Turning Crisis into Opportunity: The Emerging Importance of Drones in a Pandemic World
During the global financial crisis of 2008, former President Obama’s Chief of Staff Rahm Emanuel famously remarked that, “You never let a serious crisis go to waste.” Clarifying Emanuel stated, “(Crisis is) an opportunity to do things that you think you could not do before.”
WakeMed had already been in full operation before the pandemic to move lab sample deliveries across the company’s three hospitals and eight outpatient facilities. WakeMed, one of Raleigh, North Carolina’s largest hospital systems, has been in partnership with UPS Flight Forward, Matternet, and the North Carolina Department of Transportation. The U.S. Federal Aviation Administration (FAA) awarded UPS Flight Forward the first full Part 135 Standard certification to operate a drone airline in October of 2019. As an article on Forbes.com notes “In the new age of coronavirus, where rapid testing is currently the critical difference between keeping America’s economy shut down and cautiously opening it back up, WakeMed’s program and the data it yields could have transformative consequences for grappling with the world’s next pandemic by eliminating the need to transfer blood and swabs by courier cars and Quest Diagnostic vans, thereby avoiding traffic, reducing accidents, and getting results faster.”
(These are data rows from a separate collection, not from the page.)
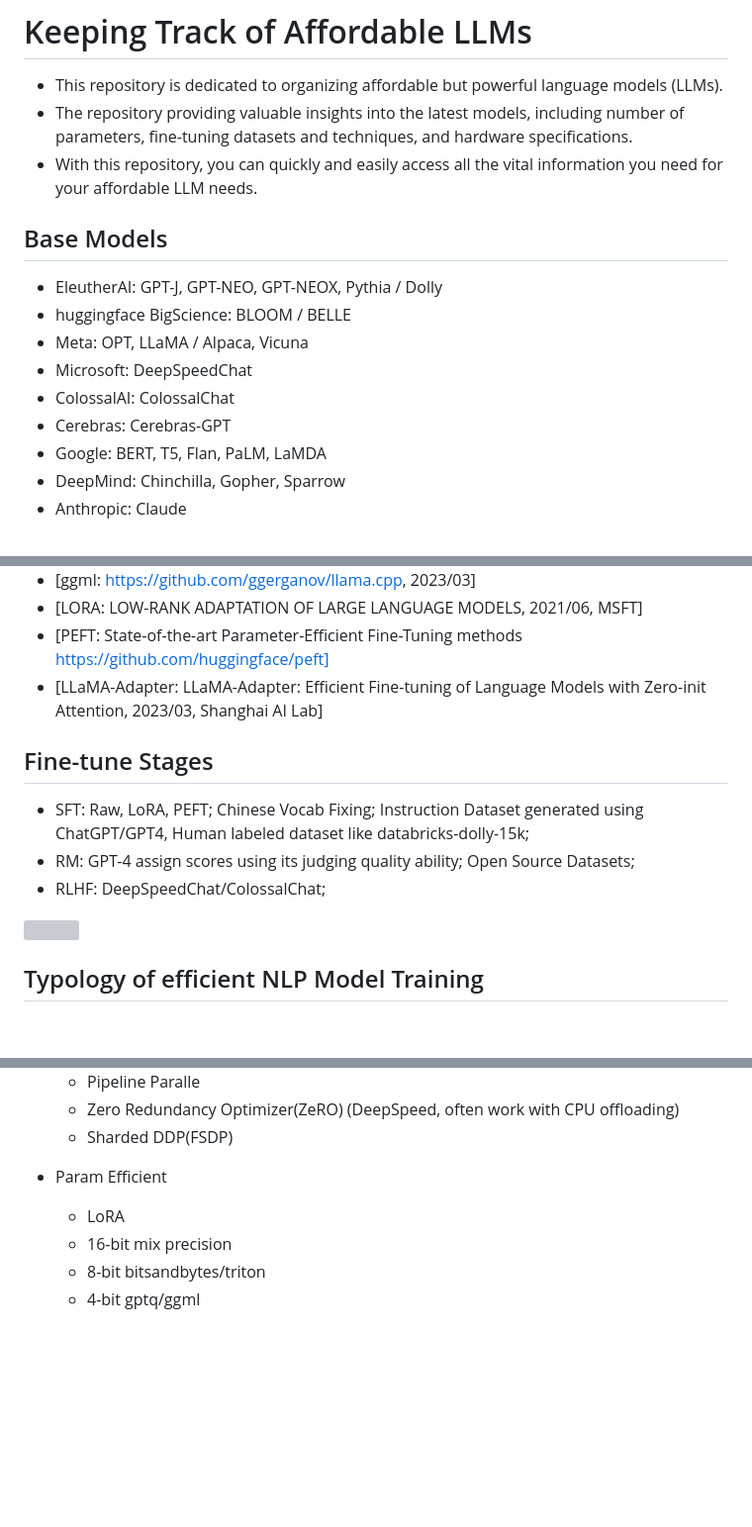
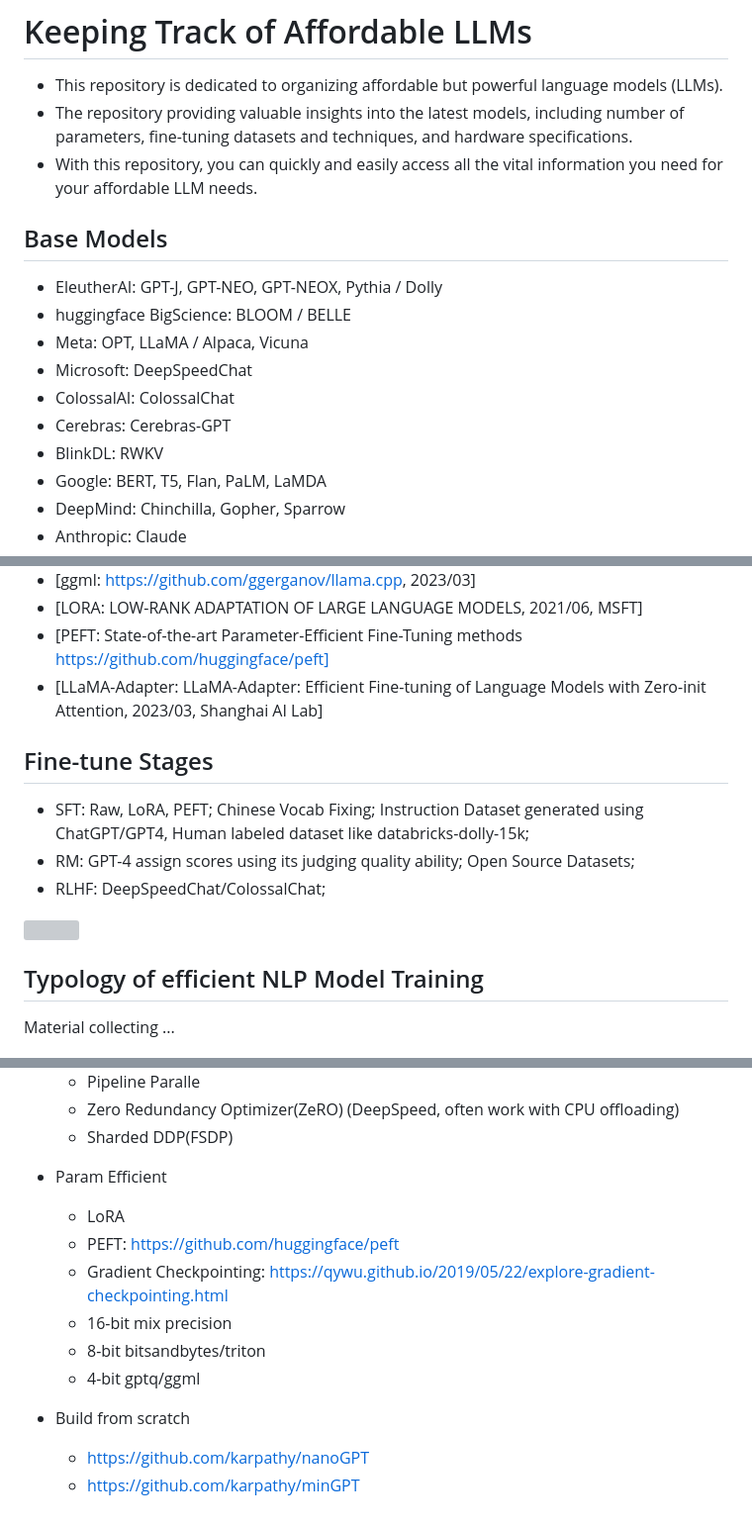
Before and after one commit to shm007g/LLaMA-Cult-and-More, a Markdown page: chart.md, 3 parts joined by grey strips. Shown at 99% size. GitHub-like rendering; blank space fills up the shorter version; grey boxes are pictures that could not be loaded.

```diff
--- a/chart.md
+++ b/chart.md
@@ -3,6 +3,7 @@
 - This repository is dedicated to organizing affordable but powerful language models (LLMs).
 - The repository providing valuable insights into the latest models, including number of parameters, fine-tuning datasets and techniques, and hardware specifications.
 - With this repository, you can quickly and easily access all the vital information you need for your affordable LLM needs.
+
 
 
 ## Base Models
@@ -12,6 +13,7 @@
 - Microsoft: DeepSpeedChat
 - ColossalAI: ColossalChat
 - Cerebras: Cerebras-GPT
+- BlinkDL: RWKV
 - Google: BERT, T5, Flan, PaLM, LaMDA
 - DeepMind: Chinchilla, Gopher, Sparrow
 - Anthropic: Claude
@@ -56,6 +61,7 @@
 - [LLaMA-Adapter: LLaMA-Adapter: Efficient Fine-tuning of Language Models with Zero-init Attention, 2023/03, Shanghai AI Lab]
 
 
+
 ## Fine-tune Stages
 - SFT: Raw, LoRA, PEFT; Chinese Vocab Fixing; Instruction Dataset generated using ChatGPT/GPT4, Human labeled dataset like databricks-dolly-15k;
 - RM: GPT-4 assign scores using its judging quality ability; Open Source Datasets;
@@ -64,7 +70,10 @@
 ![](https://openaicom.imgix.net/cf717bdb-0c8c-428a-b82b-3c3add87a600/ChatGPT_Diagram.svg?fm=auto&auto=compress,format&fit=min&w=1919&h=1138)
 
 
+
 ## Typology of efficient NLP Model Training
+
+Material collecting ...
 
 ![](./efficient_nlp_typology.jpeg)
 
@@ -77,6 +86,12 @@
 
 - Param Efficient
   - LoRA
+  - PEFT: https://github.com/huggingface/peft
+  - Gradient Checkpointing: https://qywu.github.io/2019/05/22/explore-gradient-checkpointing.html
   - 16-bit mix precision
   - 8-bit bitsandbytes/triton
   - 4-bit gptq/ggml
+
+- Build from scratch
+  - https://github.com/karpathy/nanoGPT
+  - https://github.com/karpathy/minGPT
```
Also changed, not shown: other parts of chart.md (+3 -0 lines), README.md (+5 -1 lines).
The downstream advantages are quickly emerging in industries where social distancing and working remotely are critical. When construction sites in Pittsburg were shut down, virtually overnight, companies turned to drones for inspecting their projects remotely. They were able to maintain up-to-date inventory of their materials as well as document any damage for potential insurance claims.
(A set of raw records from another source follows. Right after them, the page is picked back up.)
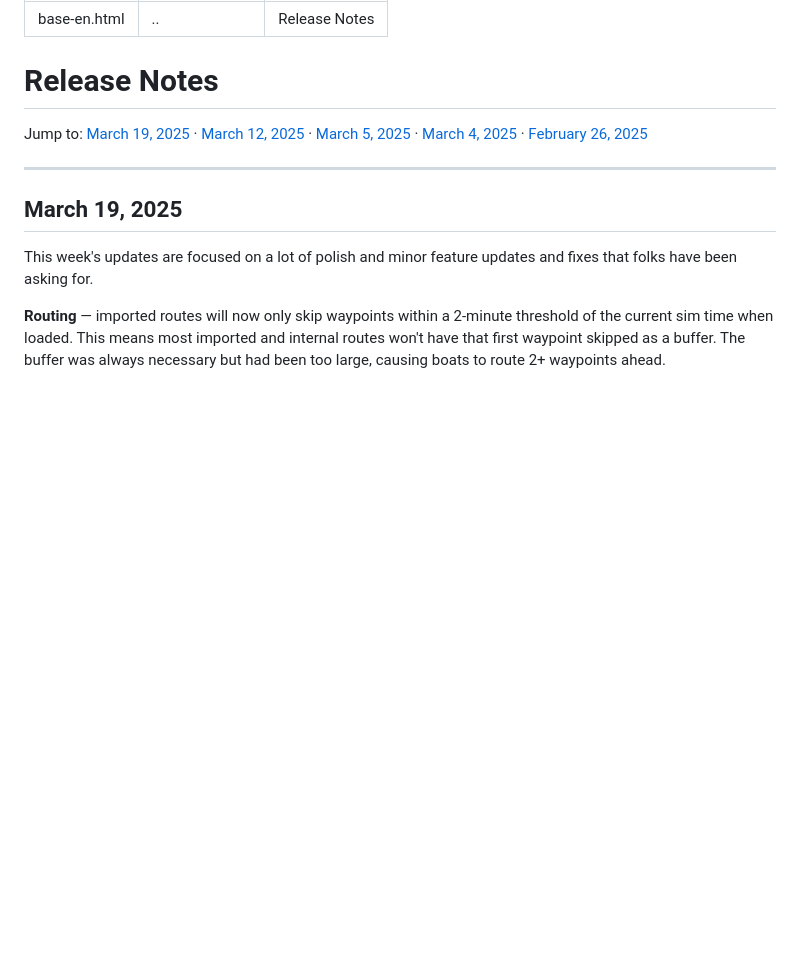
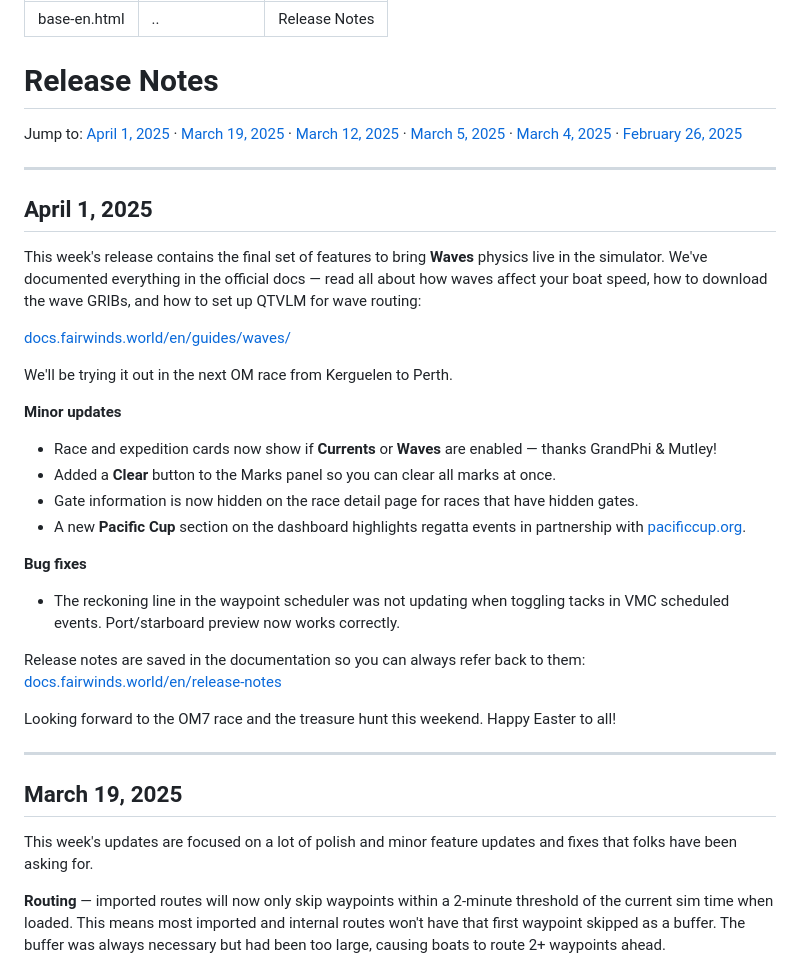
Before and after one commit to Fairlead-Ventures-LLC/fairwinds-docs, a Markdown page: src/en/release-notes.md, the part around the change. GitHub-like rendering; blank space fills up the shorter version.

Commit message:
April 1 release notes

```diff
--- a/src/en/release-notes.md
+++ b/src/en/release-notes.md
@@ -6,7 +6,32 @@ title: Release Notes
 
 # Release Notes
 
-Jump to: [March 19, 2025](#march-19-2025) · [March 12, 2025](#march-12-2025) · [March 5, 2025](#march-5-2025) · [March 4, 2025](#march-4-2025) · [February 26, 2025](#february-26-2025)
+Jump to: [April 1, 2025](#april-1-2025) · [March 19, 2025](#march-19-2025) · [March 12, 2025](#march-12-2025) · [March 5, 2025](#march-5-2025) · [March 4, 2025](#march-4-2025) · [February 26, 2025](#february-26-2025)
+
+---
+
+## April 1, 2025
+
+This week's release contains the final set of features to bring **Waves** physics live in the simulator. We've documented everything in the official docs — read all about how waves affect your boat speed, how to download the wave GRIBs, and how to set up QTVLM for wave routing:
+
+[docs.fairwinds.world/en/guides/waves/](https://docs.fairwinds.world/en/guides/waves/)
+
+We'll be trying it out in the next OM race from Kerguelen to Perth.
+
+**Minor updates**
+
+- Race and expedition cards now show if **Currents** or **Waves** are enabled — thanks GrandPhi & Mutley!
+- Added a **Clear** button to the Marks panel so you can clear all marks at once.
+- Gate information is now hidden on the race detail page for races that have hidden gates.
+- A new **Pacific Cup** section on the dashboard highlights regatta events in partnership with [pacificcup.org](https://pacificcup.org/).
+
+**Bug fixes**
+
+- The reckoning line in the waypoint scheduler was not updating when toggling tacks in VMC scheduled events. Port/starboard preview now works correctly.
+
+Release notes are saved in the documentation so you can always refer back to them: [docs.fairwinds.world/en/release-notes](https://docs.fairwinds.world/en/release-notes)
+
+Looking forward to the OM7 race and the treasure hunt this weekend. Happy Easter to all!
 
 ---
 
```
In late February of this year, Marcus Acheson, an architect and studio principal at Little Diversified Architectural Consulting (Little), hired a consulting company called Aerial Analytics to conduct a LiDar (light detection and ranging) survey for his team’s proposal to win a two-tower development project in Raleigh, NC. This LiDar survey, which was typically performed by a helicopter crew is now flown by a remote unmanned drone. After the pandemic struck Acheson found himself rethinking what else drones could do for his business post-pandemic. Could site surveyors fly a drone rather than going to a given site? Could he work with contractors to monitor construction remotely – reducing exposure and minimizing risk?
If crisis really is an opportunity to do things that you think you could not do before, then the drone industry may be getting a huge boost in the midst of unprecedented times.